● **Task material**:
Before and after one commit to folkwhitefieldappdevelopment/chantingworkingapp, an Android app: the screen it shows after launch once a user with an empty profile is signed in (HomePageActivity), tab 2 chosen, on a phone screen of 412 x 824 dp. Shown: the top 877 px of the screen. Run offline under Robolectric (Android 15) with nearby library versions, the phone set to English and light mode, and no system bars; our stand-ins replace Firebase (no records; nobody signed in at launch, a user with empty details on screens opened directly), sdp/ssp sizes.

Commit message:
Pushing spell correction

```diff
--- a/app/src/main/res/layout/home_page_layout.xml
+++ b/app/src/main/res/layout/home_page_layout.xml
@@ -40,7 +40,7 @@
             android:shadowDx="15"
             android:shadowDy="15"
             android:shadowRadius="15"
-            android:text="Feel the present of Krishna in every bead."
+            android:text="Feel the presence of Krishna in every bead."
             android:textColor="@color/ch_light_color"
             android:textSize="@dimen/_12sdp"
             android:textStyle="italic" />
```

* * *

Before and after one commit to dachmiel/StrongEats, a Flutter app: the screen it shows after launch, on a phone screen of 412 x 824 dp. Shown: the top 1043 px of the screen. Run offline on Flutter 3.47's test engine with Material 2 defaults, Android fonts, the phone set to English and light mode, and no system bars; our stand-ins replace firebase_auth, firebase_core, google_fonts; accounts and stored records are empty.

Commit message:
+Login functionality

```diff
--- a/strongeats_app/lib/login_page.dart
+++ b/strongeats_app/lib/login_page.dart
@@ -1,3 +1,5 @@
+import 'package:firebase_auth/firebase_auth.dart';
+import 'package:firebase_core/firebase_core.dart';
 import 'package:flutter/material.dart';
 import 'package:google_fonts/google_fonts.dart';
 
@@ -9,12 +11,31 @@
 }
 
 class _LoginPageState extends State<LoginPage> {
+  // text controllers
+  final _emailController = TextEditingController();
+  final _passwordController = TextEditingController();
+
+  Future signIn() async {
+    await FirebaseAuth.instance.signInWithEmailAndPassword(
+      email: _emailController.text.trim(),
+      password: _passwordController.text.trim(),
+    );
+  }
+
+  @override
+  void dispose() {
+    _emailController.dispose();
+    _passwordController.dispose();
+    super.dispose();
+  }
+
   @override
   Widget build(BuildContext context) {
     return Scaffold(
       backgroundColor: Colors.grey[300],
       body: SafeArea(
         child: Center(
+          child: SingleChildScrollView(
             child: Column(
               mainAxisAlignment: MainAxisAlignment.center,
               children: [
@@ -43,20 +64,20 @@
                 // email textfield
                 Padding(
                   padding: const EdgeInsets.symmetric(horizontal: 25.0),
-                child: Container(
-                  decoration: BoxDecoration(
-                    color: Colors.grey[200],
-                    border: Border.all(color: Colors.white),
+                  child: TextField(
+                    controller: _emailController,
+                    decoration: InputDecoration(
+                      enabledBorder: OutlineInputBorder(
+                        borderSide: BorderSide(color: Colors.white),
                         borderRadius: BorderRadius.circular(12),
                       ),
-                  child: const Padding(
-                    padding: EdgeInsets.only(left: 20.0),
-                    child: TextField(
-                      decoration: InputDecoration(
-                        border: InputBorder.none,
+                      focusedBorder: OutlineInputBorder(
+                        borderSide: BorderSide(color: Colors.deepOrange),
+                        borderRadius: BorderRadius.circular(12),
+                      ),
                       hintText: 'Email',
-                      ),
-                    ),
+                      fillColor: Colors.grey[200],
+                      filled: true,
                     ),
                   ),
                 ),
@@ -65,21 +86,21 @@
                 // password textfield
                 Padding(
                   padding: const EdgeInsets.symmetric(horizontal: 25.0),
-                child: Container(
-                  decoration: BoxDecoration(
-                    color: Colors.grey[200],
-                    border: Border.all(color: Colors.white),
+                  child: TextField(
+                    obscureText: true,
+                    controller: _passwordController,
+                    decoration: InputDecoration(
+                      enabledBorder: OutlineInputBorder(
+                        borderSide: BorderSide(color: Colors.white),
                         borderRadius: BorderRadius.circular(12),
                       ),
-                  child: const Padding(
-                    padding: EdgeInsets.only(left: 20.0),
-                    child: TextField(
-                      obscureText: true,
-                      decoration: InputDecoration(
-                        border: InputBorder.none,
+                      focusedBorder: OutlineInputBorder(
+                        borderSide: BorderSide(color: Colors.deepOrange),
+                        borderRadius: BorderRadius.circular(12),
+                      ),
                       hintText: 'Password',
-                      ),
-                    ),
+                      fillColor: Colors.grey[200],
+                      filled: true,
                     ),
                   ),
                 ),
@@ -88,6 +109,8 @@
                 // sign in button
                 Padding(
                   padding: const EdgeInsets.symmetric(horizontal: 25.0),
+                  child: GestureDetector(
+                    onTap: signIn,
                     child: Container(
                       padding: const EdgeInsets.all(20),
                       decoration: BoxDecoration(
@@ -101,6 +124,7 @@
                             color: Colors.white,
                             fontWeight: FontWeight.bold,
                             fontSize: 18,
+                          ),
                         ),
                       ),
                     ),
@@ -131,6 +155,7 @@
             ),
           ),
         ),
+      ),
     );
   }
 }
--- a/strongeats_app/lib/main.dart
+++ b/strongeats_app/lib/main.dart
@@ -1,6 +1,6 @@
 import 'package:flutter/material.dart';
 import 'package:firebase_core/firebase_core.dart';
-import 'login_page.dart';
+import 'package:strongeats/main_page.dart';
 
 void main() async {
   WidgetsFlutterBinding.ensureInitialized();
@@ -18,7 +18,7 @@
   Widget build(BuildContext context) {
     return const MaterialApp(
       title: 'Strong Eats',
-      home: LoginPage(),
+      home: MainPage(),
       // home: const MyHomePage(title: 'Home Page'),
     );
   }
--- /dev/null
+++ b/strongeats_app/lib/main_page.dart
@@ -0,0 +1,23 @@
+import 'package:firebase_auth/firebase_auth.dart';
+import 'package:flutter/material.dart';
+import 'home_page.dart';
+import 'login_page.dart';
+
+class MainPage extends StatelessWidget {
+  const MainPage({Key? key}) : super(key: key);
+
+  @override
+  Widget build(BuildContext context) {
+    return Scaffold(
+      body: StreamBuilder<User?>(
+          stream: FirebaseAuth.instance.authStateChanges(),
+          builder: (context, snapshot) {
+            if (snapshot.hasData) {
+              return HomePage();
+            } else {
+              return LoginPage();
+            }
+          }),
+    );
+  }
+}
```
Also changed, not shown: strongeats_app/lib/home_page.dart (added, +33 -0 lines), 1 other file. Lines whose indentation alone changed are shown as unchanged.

---

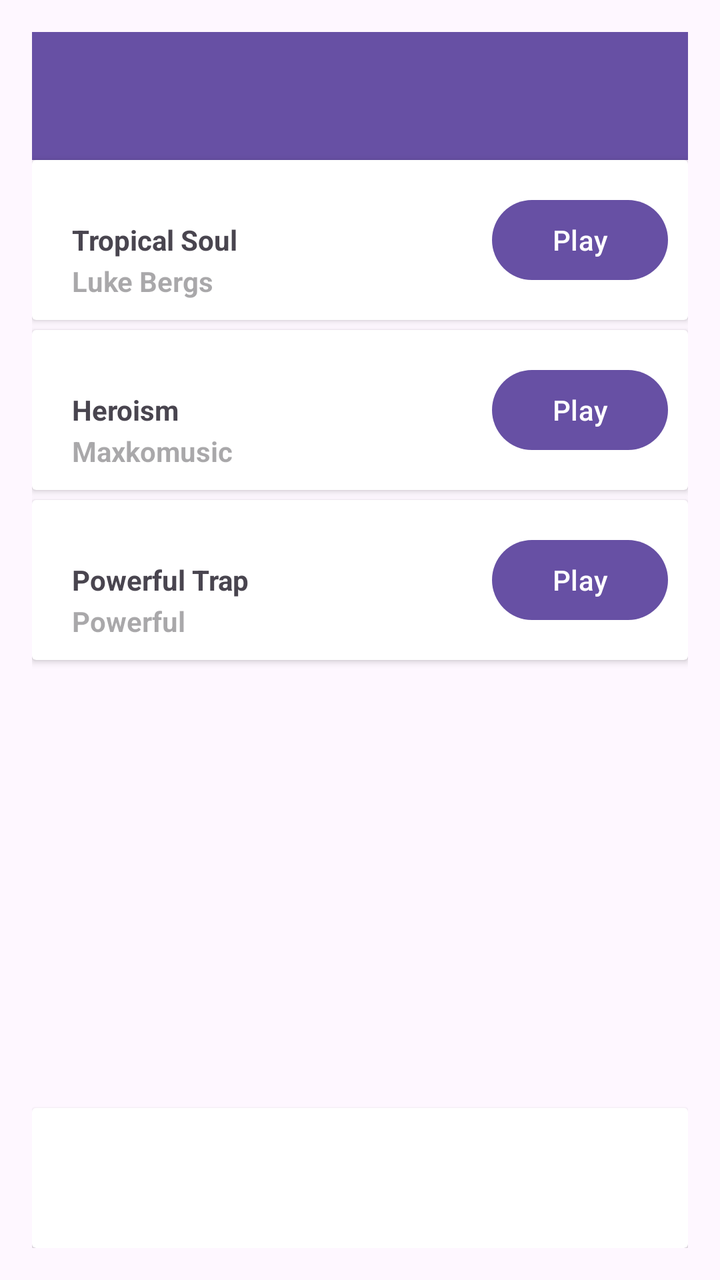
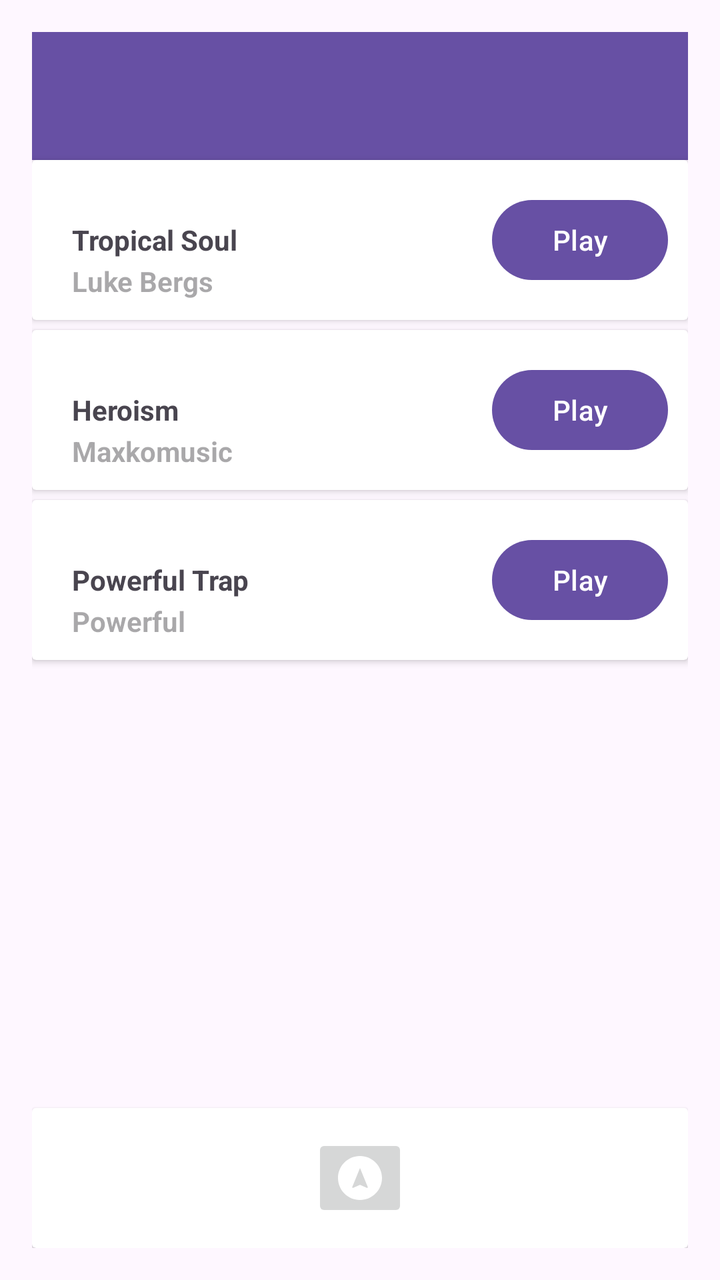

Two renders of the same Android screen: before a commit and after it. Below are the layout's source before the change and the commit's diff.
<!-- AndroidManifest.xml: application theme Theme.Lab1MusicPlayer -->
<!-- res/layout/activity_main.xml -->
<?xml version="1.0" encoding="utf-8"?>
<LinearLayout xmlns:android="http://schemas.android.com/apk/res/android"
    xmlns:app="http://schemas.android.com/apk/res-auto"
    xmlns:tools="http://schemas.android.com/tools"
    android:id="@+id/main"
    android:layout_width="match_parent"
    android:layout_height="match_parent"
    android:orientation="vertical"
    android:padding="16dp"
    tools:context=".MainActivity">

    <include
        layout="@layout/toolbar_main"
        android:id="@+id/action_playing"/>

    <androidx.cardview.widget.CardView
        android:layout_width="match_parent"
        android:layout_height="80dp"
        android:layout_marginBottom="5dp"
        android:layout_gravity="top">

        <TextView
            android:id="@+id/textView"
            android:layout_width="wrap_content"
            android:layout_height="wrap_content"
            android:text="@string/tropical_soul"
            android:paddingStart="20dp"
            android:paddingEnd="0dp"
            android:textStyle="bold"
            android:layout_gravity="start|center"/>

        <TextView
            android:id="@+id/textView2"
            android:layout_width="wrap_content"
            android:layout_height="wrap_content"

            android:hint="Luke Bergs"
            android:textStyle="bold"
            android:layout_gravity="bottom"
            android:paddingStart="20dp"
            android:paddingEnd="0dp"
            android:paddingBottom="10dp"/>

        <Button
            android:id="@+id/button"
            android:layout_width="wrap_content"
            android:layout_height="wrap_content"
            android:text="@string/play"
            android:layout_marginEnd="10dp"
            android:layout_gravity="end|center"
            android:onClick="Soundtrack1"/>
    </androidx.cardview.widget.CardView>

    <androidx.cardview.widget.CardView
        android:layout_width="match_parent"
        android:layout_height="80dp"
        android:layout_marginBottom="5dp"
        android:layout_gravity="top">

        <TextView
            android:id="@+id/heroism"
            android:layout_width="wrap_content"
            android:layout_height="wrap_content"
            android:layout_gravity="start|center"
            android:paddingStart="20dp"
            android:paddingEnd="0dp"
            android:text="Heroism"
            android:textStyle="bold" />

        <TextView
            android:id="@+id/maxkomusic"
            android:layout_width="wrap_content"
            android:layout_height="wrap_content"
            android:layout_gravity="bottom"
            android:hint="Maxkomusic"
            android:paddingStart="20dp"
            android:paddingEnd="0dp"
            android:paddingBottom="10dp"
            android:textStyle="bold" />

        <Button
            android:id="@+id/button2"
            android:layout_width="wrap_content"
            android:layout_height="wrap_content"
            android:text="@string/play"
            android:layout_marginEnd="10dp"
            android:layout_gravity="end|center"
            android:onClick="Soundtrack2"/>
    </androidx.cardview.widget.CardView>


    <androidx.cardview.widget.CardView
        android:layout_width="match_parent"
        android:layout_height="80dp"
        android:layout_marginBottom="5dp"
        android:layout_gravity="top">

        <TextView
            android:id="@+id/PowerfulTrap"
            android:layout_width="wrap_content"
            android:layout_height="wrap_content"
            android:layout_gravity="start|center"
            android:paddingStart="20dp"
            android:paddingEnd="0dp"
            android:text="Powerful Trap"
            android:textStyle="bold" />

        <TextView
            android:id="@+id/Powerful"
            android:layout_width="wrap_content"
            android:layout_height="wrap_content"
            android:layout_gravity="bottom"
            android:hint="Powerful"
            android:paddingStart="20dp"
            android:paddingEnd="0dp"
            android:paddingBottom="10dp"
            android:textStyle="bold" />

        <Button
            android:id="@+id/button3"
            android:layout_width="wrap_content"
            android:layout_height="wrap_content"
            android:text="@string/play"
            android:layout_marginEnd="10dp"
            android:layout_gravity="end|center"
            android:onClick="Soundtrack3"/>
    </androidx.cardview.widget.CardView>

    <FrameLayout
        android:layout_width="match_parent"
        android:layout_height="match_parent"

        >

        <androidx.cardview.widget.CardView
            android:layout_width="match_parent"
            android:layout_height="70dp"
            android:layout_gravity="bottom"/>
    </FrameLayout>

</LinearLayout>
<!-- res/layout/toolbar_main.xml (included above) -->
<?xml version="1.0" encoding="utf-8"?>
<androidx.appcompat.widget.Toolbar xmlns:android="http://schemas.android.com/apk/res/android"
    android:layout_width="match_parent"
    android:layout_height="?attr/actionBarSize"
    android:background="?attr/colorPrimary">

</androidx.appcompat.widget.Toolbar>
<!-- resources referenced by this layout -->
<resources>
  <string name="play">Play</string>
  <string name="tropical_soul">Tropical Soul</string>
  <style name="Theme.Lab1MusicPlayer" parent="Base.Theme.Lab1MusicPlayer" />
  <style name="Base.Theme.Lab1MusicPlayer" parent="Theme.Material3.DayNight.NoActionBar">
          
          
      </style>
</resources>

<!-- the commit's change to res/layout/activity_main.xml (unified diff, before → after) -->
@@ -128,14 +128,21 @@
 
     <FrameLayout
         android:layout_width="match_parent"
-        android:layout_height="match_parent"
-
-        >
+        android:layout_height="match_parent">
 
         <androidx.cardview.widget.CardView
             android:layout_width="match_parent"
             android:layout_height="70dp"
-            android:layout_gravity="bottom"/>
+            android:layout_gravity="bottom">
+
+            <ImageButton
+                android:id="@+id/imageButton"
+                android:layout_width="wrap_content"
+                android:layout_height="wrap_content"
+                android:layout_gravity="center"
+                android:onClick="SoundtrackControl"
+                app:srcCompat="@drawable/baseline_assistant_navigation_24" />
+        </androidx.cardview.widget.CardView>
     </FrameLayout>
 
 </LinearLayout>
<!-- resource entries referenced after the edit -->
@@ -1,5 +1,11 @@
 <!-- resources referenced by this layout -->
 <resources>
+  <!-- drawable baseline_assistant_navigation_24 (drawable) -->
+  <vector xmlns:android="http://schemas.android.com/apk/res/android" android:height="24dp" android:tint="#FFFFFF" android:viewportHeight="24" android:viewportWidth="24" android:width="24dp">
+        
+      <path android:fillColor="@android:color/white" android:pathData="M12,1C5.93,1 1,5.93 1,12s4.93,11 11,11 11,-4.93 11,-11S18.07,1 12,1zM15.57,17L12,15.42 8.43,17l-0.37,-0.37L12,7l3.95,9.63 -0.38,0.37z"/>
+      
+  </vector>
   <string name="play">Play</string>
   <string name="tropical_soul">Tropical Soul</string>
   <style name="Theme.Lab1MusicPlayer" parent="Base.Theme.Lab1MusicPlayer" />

● **Your assignment**:
Report how many lines in the listing above contain the string "schemas", giving the number alone.

● **Your response**:
5